Most women notice changes in their gums during pregnancy; common signs are gums that look redder and bleed during tooth brushing. Some women also experience severe swelling and bleeding gums. All of these changes are referred to as "pregnancy gingivitis," and they can start as early as the second month of pregnancy. The condition tends to peak around the eighth month, and it often tapers off after the baby is born.
The condition occurs more frequently during pregnancy because the increased level of hormones, estrogen and progesterone, exaggerates the way gums react to the irritants in plaque. However, it's still plaque — not hormones — that is the major cause of gingivitis. It’s most common in the front of the mouth.
During pregnancy, the level of progesterone in your body can be 10 times higher than normal. This may enhance growth of certain bacteria that cause gingivitis. Your immune system may also work differently during pregnancy. This could change the way your body reacts to the bacteria that cause gingivitis.
To minimize the effects of pregnancy gingivitis, practice good oral hygiene: Brush twice a day, for at least two minutes each time. Floss every day. Using an antimicrobial mouth rinse also may help you control your gum inflammation and dental plaque.
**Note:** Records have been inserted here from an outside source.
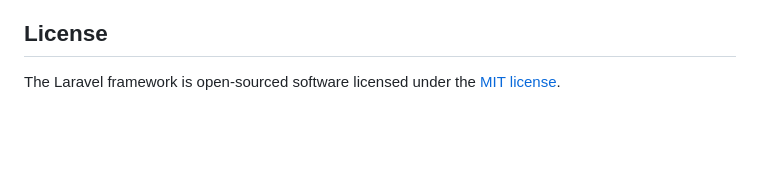
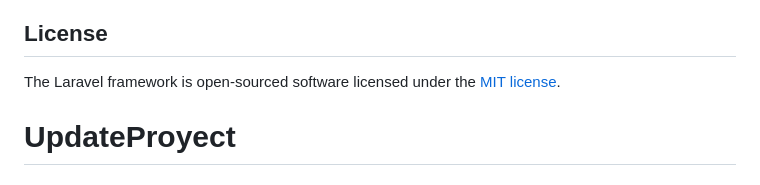
Before and after one commit to alex8616/fuentech, a Markdown page: README.md, the part around the change. Drawn GitHub-style; blank space fills up the shorter version.

```diff
--- a/README.md
+++ b/README.md
@@ -64,3 +64,4 @@ If you discover a security vulnerability within Laravel, please send an e-mail t
 ## License
 
 The Laravel framework is open-sourced software licensed under the [MIT license](https://opensource.org/licenses/MIT).
+# UpdateProyect
```
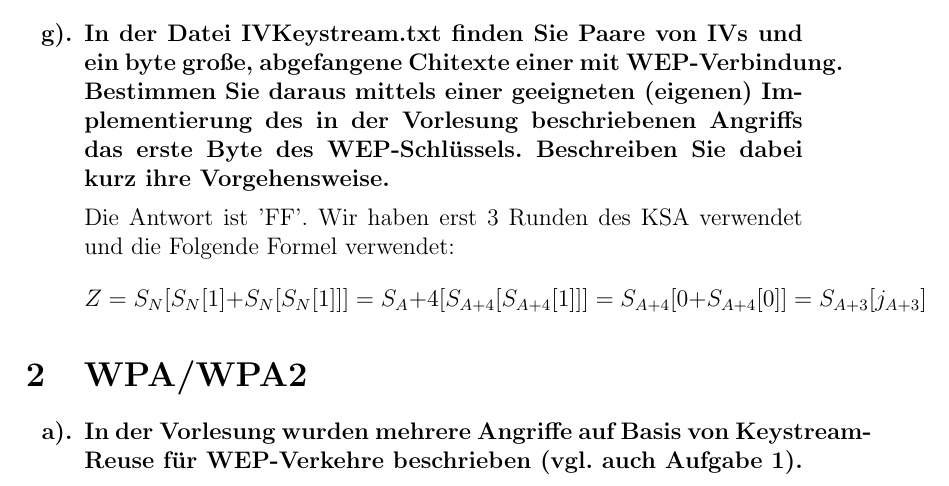
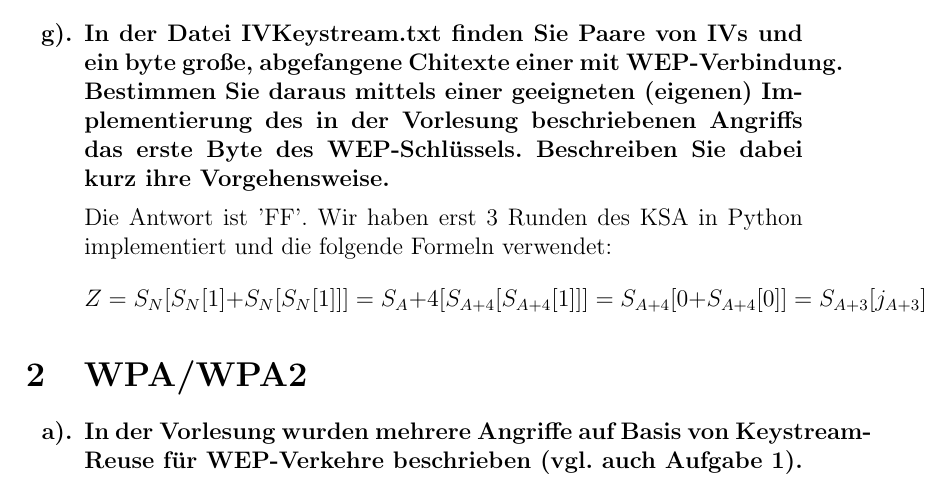
Before and after one commit to leo-mao/Angriffszenarien-und-Gegenma-nahmen-SS18, a LaTeX problem sheet (AuG_Doku/AuG_Uebung1.tex): part of page 4 of 6, cut so that both start at the same text. Compiled offline with pdfLaTeX.

Commit message:
txs auto checkin

```diff
--- a/AuG_Doku/AuG_Uebung1.tex
+++ b/AuG_Doku/AuG_Uebung1.tex
@@ -145,7 +145,7 @@
 		\item In der Datei IVKeystream.txt finden Sie Paare von IVs und ein byte große, abgefangene Chitexte einer mit WEP-Verbindung. Bestimmen Sie daraus mittels einer geeigneten (eigenen) Implementierung des in der Vorlesung beschriebenen Angriffs das erste Byte des WEP-Schlüssels. Beschreiben Sie dabei kurz ihre Vorgehensweise.
 		\begin{answer}
 		Die Antwort ist 'FF'.
-		Wir haben erst 3 Runden des KSA verwendet und die Folgende Formel verwendet:
+		Wir haben erst 3 Runden des KSA in Python implementiert und die folgende Formeln verwendet:
 		\[Z=S_N[S_N[1]+S_N[S_N[1]]]=S_A+4[S_{A+4}[S_{A+4}[1]]]=S_{A+4}[0+S_{A+4}[0]]=S_{A+3}[j_{A+3}]\]
 		\end{answer}
     	\end{exercise}
```
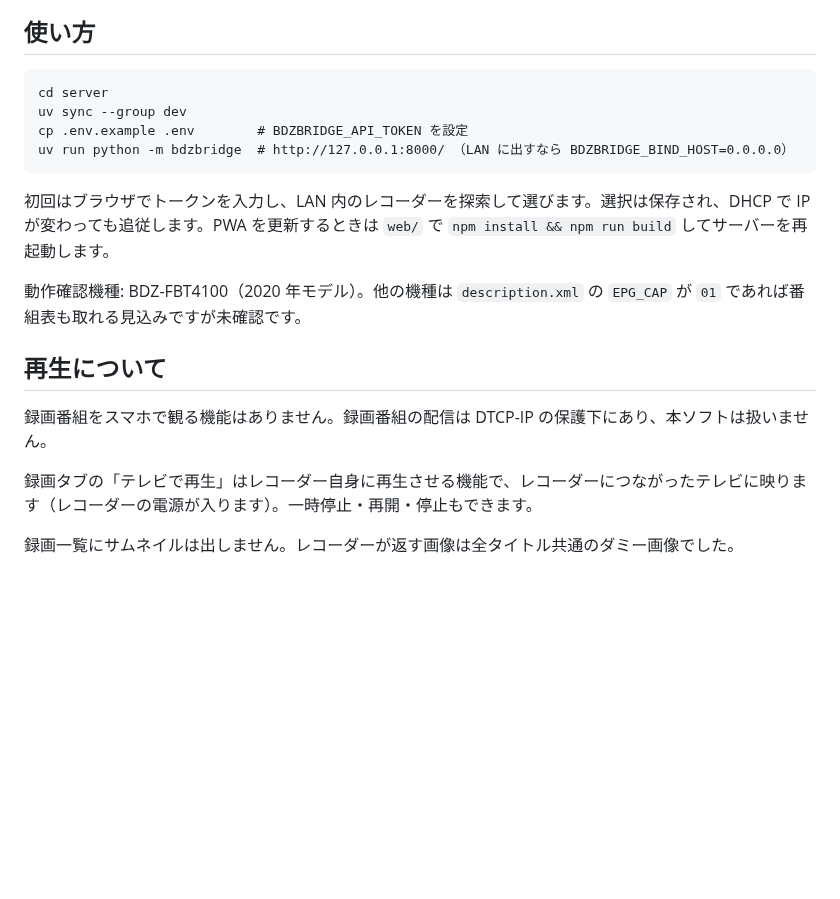
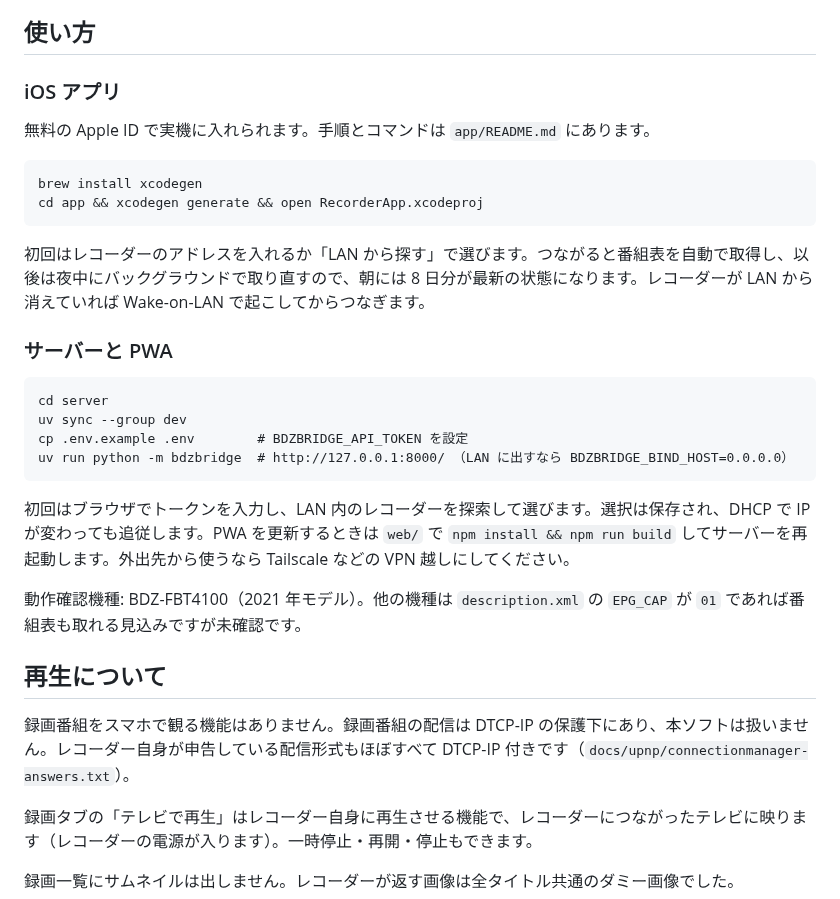
Before and after one commit to hiroaki0923/bdzbridge, a Markdown page: README.md, the part around one of its changes. Drawn GitHub-style; blank space fills up the shorter version.

````diff
--- a/README.md
+++ b/README.md
@@ -18,5 +32,18 @@ Sony 非公式のソフトウェアです。レコーダーが LAN 内に公開
 
 ## 使い方
+
+### iOS アプリ
+
+無料の Apple ID で実機に入れられます。手順とコマンドは `app/README.md` にあります。
+
+```
+brew install xcodegen
+cd app && xcodegen generate && open RecorderApp.xcodeproj
+```
+
+初回はレコーダーのアドレスを入れるか「LAN から探す」で選びます。つながると番組表を自動で取得し、以後は夜中にバックグラウンドで取り直すので、朝には 8 日分が最新の状態になります。レコーダーが LAN から消えていれば Wake-on-LAN で起こしてからつなぎます。
+
+### サーバーと PWA
 
 ```
 cd server
@@ -25,13 +52,13 @@ cp .env.example .env        # BDZBRIDGE_API_TOKEN を設定
 uv run python -m bdzbridge  # http://127.0.0.1:8000/ （LAN に出すなら BDZBRIDGE_BIND_HOST=0.0.0.0）
 ```
 
-初回はブラウザでトークンを入力し、LAN 内のレコーダーを探索して選びます。選択は保存され、DHCP で IP が変わっても追従します。PWA を更新するときは `web/` で `npm install && npm run build` してサーバーを再起動します。
+初回はブラウザでトークンを入力し、LAN 内のレコーダーを探索して選びます。選択は保存され、DHCP で IP が変わっても追従します。PWA を更新するときは `web/` で `npm install && npm run build` してサーバーを再起動します。外出先から使うなら Tailscale などの VPN 越しにしてください。
 
-動作確認機種: BDZ-FBT4100（2020 年モデル）。他の機種は `description.xml` の `EPG_CAP` が `01` であれば番組表も取れる見込みですが未確認です。
+動作確認機種: BDZ-FBT4100（2021 年モデル）。他の機種は `description.xml` の `EPG_CAP` が `01` であれば番組表も取れる見込みですが未確認です。
 
 ## 再生について
 
-録画番組をスマホで観る機能はありません。録画番組の配信は DTCP-IP の保護下にあり、本ソフトは扱いません。
+録画番組をスマホで観る機能はありません。録画番組の配信は DTCP-IP の保護下にあり、本ソフトは扱いません。レコーダー自身が申告している配信形式もほぼすべて DTCP-IP 付きです（`docs/upnp/connectionmanager-answers.txt`）。
 
 録画タブの「テレビで再生」はレコーダー自身に再生させる機能で、レコーダーにつながったテレビに映ります（レコーダーの電源が入ります）。一時停止・再開・停止もできます。
 
````
Also changed, not shown: other parts of README.md (+20 -6 lines), docs/screenshots/ios-guide-grid.png (added), docs/screenshots/ios-guide-list.png (added).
Pregnancy dry mouth can put women at a greater risk for problems such as tooth decay and infections. Drink plenty of water to stay hydrated and chew sugarless gum to enhance production of saliva.
No matter what symptoms you have during pregnancy, you should always take care of your teeth with good habits that include regular flossing and brushing to ensure you maintain healthy teeth and gums throughout your pregnancy.
Here are a few tips to help during the prenatal stage: